Re: The Frame Problem

From: Dye, Matt (
Date: Wed Mar 05 1997 - 14:50:34 GMT

> Christos wrote:
> Phin, maths is a man made phenomenon, hence if you are
> taught only part of the whole, this will be the part you
> will be able to deal with. It's like making up a game, not
> telling you all the rules and expecting you to be able to
> play it. Having some grasp of maths however it would
> probably be possible for you to grasp the problems and
> work out the meaning of the symbols given enough time and
> practice. So in a way I believe it is similar to the frame
> problem but does not indicate that we are cognitively bound
> by a "frame", just that we do not possess knowledge of all
> man made rule systems. Another example not being able to
> automatically understand all languages, you still have the
> ability to learn, so expand your "frame".

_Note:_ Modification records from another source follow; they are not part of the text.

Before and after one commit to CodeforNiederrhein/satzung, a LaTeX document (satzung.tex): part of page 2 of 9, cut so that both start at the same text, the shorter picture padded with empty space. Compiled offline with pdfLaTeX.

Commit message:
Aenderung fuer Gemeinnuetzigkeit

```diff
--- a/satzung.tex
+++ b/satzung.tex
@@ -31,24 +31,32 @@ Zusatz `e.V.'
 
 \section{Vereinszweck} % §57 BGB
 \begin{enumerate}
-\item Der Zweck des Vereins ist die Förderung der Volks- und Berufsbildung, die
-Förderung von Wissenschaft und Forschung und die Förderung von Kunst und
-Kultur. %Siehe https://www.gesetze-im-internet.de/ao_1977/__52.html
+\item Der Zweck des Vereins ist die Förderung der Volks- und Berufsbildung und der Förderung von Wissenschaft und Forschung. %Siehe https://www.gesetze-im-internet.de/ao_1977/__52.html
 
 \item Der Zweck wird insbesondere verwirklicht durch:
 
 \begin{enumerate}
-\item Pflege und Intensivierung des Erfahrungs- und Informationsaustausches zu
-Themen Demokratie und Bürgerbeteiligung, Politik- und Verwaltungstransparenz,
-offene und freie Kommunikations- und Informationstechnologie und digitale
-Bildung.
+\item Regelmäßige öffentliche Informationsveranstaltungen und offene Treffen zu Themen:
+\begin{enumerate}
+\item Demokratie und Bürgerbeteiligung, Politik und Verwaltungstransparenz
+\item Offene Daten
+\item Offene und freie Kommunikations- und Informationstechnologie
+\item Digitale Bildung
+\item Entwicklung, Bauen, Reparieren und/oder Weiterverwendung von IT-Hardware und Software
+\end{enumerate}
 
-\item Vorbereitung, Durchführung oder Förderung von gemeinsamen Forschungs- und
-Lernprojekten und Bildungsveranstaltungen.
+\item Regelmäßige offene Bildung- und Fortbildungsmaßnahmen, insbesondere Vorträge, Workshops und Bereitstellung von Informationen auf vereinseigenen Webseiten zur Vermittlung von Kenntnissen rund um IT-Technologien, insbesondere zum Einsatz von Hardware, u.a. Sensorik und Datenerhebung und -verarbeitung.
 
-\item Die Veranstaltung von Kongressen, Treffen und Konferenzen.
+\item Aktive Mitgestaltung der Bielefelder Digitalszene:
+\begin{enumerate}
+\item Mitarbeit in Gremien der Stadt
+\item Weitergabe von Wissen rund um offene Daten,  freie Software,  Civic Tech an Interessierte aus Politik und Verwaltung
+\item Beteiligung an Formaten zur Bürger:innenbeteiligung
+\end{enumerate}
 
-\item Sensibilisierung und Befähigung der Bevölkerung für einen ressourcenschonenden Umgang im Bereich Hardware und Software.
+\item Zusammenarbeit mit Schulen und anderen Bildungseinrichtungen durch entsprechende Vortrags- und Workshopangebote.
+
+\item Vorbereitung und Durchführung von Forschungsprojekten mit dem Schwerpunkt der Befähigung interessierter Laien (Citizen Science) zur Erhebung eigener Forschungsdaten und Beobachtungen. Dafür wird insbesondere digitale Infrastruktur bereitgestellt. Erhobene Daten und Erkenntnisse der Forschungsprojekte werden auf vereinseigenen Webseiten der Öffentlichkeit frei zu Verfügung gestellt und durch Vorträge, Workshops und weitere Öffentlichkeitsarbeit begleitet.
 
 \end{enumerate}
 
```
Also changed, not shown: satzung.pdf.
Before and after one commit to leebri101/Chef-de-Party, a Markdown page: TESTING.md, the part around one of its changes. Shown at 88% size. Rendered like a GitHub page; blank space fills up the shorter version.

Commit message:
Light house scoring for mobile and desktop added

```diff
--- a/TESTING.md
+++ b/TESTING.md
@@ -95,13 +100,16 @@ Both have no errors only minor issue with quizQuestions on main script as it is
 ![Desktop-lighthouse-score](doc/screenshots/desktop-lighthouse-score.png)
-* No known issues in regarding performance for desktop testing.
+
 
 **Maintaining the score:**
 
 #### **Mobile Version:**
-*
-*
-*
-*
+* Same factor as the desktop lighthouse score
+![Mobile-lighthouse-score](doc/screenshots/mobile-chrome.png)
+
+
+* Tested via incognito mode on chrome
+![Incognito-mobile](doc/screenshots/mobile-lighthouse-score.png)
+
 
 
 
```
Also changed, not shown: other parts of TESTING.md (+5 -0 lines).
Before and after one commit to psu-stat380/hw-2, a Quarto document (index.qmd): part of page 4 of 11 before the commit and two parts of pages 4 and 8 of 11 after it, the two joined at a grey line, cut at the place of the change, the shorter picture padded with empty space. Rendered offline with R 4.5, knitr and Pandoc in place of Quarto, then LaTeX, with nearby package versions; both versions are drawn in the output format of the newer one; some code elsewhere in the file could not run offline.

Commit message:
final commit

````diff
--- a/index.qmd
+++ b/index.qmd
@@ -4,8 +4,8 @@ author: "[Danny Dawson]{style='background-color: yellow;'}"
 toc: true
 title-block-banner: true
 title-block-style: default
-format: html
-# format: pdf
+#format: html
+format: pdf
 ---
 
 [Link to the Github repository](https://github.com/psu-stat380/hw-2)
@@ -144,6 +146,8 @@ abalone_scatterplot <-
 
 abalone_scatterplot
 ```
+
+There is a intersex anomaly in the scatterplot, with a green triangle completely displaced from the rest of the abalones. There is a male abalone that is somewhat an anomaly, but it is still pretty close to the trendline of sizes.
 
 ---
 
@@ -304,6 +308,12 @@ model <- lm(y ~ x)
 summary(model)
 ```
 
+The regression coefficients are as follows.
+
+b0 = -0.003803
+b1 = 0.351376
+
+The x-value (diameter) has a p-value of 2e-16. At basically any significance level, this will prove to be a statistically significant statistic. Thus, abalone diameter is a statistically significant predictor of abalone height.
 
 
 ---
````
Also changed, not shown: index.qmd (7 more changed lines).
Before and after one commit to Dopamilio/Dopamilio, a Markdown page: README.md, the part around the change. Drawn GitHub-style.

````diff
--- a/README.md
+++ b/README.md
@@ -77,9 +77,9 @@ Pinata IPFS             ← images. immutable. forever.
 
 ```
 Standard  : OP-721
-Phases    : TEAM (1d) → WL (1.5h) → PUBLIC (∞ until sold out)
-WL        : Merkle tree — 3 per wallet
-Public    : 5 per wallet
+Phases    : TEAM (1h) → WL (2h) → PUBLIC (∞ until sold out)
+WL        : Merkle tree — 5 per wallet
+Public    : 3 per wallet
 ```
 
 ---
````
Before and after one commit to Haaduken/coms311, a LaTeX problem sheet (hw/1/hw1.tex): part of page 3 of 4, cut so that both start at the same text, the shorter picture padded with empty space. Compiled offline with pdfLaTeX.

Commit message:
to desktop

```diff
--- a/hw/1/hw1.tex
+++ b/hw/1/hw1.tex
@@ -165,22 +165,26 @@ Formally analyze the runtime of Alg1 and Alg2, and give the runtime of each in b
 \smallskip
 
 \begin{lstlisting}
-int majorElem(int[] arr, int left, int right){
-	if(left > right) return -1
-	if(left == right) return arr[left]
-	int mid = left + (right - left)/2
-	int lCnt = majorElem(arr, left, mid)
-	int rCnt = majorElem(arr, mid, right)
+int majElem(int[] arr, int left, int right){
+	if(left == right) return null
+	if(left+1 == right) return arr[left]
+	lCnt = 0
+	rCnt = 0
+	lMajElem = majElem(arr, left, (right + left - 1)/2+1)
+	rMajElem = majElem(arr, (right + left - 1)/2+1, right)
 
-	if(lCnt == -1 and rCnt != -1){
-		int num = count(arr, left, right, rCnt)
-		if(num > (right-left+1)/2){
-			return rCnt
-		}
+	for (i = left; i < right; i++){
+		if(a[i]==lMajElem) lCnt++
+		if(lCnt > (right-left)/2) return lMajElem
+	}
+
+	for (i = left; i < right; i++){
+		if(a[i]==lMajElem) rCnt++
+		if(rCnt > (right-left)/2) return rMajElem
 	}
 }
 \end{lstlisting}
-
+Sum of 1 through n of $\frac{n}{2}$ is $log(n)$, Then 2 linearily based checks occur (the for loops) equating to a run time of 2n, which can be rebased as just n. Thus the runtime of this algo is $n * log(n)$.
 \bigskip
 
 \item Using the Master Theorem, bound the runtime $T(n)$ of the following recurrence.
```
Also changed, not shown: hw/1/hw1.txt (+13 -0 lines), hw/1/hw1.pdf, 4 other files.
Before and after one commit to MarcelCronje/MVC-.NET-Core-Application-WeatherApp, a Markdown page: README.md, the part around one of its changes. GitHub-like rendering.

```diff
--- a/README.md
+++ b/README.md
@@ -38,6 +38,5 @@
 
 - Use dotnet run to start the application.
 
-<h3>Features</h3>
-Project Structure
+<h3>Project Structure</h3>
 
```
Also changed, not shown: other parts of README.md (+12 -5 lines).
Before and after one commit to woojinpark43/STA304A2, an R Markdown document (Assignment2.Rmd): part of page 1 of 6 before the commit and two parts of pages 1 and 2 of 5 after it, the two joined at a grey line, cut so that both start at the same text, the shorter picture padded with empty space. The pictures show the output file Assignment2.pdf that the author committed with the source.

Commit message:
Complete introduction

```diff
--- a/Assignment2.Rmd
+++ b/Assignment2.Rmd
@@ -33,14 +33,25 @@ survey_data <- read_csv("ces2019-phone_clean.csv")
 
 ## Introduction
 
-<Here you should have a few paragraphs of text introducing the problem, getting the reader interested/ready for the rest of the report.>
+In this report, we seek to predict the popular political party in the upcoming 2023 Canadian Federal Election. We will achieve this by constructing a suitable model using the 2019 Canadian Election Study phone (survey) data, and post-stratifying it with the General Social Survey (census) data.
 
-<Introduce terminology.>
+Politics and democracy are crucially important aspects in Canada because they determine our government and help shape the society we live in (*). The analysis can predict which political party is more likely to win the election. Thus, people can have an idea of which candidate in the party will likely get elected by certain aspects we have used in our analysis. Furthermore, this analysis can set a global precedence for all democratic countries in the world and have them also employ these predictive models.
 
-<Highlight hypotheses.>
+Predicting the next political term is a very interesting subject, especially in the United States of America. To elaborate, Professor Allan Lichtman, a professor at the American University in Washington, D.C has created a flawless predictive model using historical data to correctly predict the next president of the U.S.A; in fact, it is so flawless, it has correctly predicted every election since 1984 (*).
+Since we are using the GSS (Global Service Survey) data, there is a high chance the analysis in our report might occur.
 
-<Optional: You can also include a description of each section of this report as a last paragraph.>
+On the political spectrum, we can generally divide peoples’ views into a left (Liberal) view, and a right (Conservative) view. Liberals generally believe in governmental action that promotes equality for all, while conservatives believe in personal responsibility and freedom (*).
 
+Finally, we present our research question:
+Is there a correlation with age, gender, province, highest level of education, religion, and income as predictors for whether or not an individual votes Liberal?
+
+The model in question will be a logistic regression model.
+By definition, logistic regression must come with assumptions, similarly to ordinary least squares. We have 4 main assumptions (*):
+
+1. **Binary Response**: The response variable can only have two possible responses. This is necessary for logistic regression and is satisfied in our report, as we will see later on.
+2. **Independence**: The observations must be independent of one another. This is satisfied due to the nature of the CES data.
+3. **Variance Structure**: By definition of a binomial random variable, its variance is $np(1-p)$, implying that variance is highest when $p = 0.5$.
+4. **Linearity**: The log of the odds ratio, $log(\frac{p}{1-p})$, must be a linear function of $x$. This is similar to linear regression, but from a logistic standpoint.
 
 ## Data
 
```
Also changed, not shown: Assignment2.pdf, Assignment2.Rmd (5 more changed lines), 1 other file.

OK. SO why is the "frame problem" just that - a problem. If we also
suffer from it, why is it a problem that computers suffer too?

Think about all the things you know.


My name is Christos

When people yawn it can mean they are tired or bored

If it's a lecture at 9 in the morning, it could be tiredness or boredom

If the lecture is in the afternoon and is on statistics, it is more
likely to be boredom

And so on, and so on .... you know an awful lot of things. How would
you go about giving a computer all this information ... expressing
everything in terms of symbols and rules? How long would it take? Is
it the case that everything you know you were told and just remembered?
If you were to be told everything you know in the same way as a symbolic
computer needs to be told, would you have been able to know all the
millions of things you know by the age you are now?

It seems to me very unlikely that I could have acquired the knowledge I
have now just by being taught millions of rules. What do others think?

This is the essence of the frame problem. Also think about how many
times you "trip up" - that is are unable to respond or give an answer to
something. Usually we can make inferences and have an educated guess.
Could a computer whose knowledge is just in the form of rules we have
given it do these things?

Matthew Dye

Department of Psychology
University of Southampton

Tel. +44 (0)1703 594584 (Daytime)
Tel. +44 (0)1703 346906 (Evenings and Weekends)

Email: see header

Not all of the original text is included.